Revision tracking records:
----

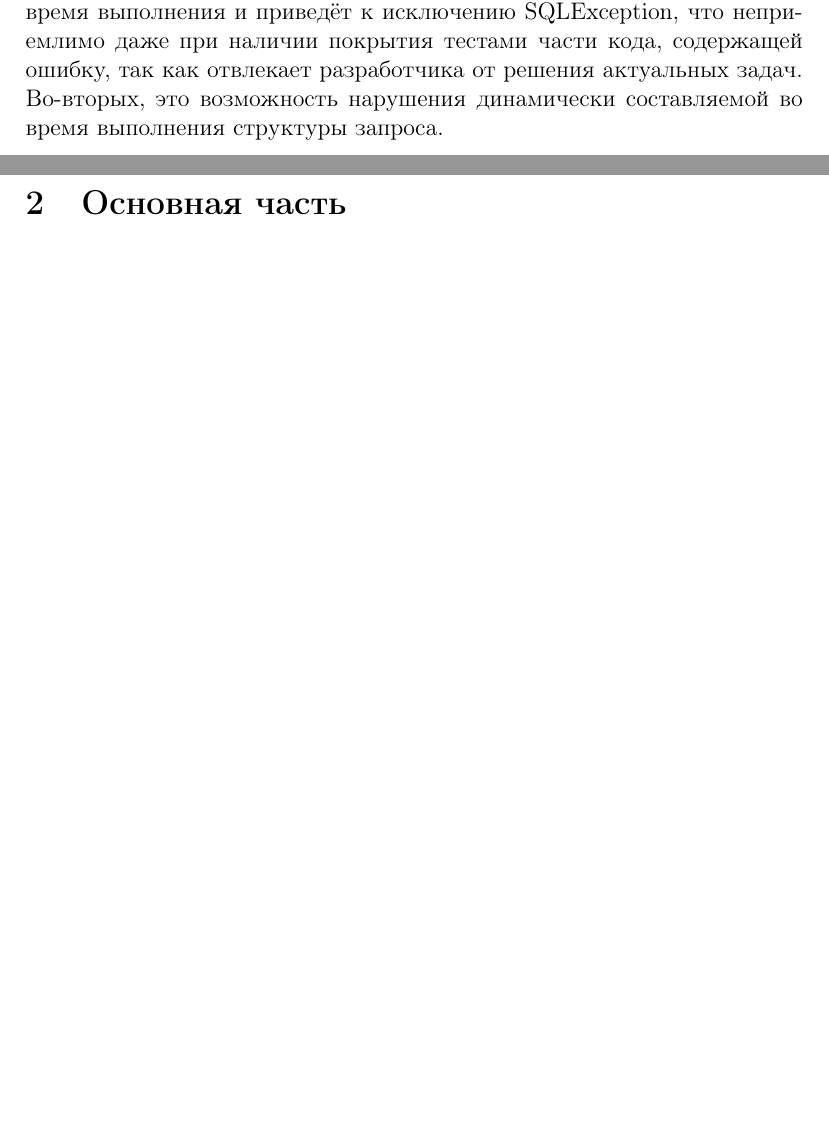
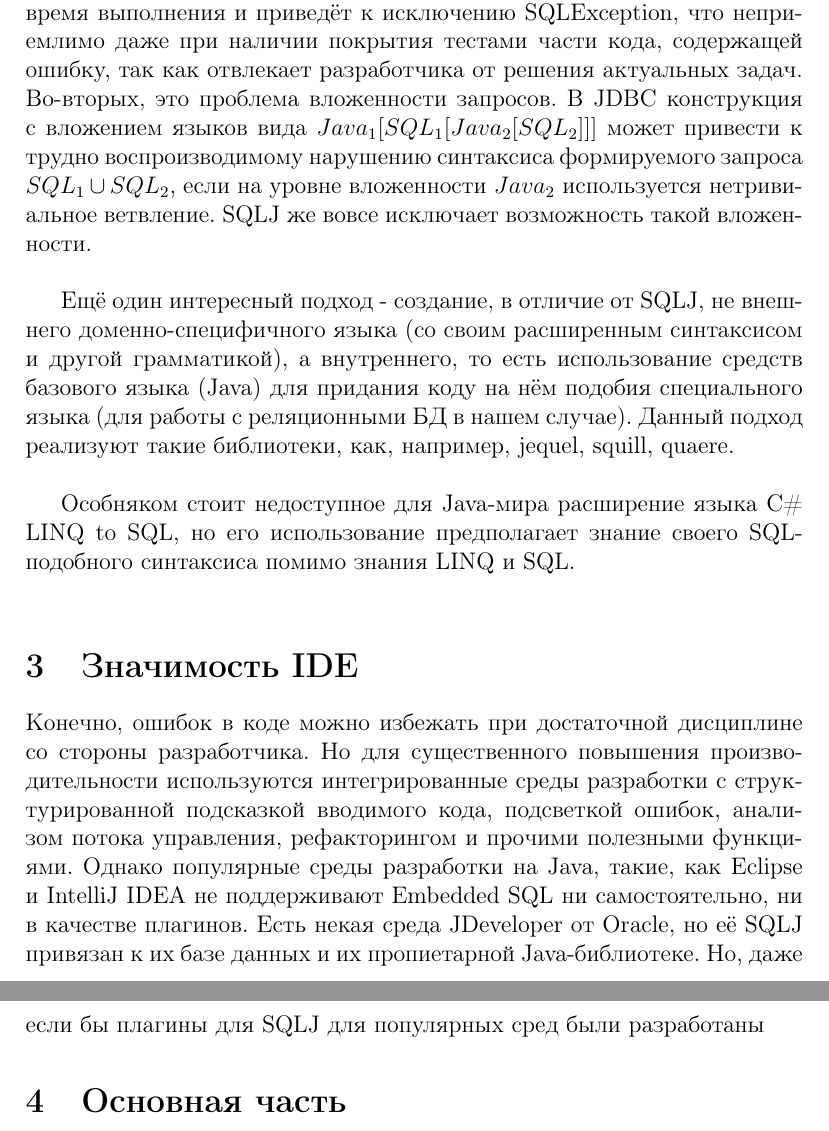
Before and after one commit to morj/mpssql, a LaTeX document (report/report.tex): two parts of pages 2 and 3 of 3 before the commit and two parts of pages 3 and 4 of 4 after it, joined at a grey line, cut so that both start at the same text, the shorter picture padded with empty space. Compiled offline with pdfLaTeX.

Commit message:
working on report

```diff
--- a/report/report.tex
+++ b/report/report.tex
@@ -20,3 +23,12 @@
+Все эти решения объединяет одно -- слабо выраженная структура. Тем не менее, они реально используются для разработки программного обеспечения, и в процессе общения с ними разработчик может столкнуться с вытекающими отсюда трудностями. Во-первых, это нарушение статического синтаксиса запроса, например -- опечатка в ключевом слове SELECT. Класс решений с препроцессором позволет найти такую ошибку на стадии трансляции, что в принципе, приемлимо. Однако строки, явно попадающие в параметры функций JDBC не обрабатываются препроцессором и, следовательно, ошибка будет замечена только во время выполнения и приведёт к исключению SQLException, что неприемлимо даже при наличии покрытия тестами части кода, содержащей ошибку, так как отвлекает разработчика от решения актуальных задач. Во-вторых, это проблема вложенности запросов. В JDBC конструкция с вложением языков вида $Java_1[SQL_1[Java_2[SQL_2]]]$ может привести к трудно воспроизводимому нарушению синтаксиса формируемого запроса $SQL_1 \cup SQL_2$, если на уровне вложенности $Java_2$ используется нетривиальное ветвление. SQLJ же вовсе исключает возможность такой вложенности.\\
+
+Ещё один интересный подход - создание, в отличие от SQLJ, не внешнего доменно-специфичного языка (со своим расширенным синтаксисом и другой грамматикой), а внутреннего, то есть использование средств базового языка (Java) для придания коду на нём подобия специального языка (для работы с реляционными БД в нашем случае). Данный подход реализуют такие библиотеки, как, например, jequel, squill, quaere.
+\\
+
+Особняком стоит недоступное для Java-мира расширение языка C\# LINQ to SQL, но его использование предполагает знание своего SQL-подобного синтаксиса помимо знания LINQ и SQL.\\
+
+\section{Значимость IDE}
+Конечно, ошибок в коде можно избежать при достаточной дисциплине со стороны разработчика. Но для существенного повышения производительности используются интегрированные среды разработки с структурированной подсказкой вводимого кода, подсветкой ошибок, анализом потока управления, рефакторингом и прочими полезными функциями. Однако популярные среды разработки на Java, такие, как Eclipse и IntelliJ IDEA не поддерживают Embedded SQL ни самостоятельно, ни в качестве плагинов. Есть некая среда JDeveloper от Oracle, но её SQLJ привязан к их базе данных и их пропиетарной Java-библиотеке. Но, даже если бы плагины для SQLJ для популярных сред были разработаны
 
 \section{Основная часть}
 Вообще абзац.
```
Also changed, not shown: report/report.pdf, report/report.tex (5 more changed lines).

----

Description of the task: In the entries above, tally the lines that hold the string "использование" and give only the count.

Answer box: 2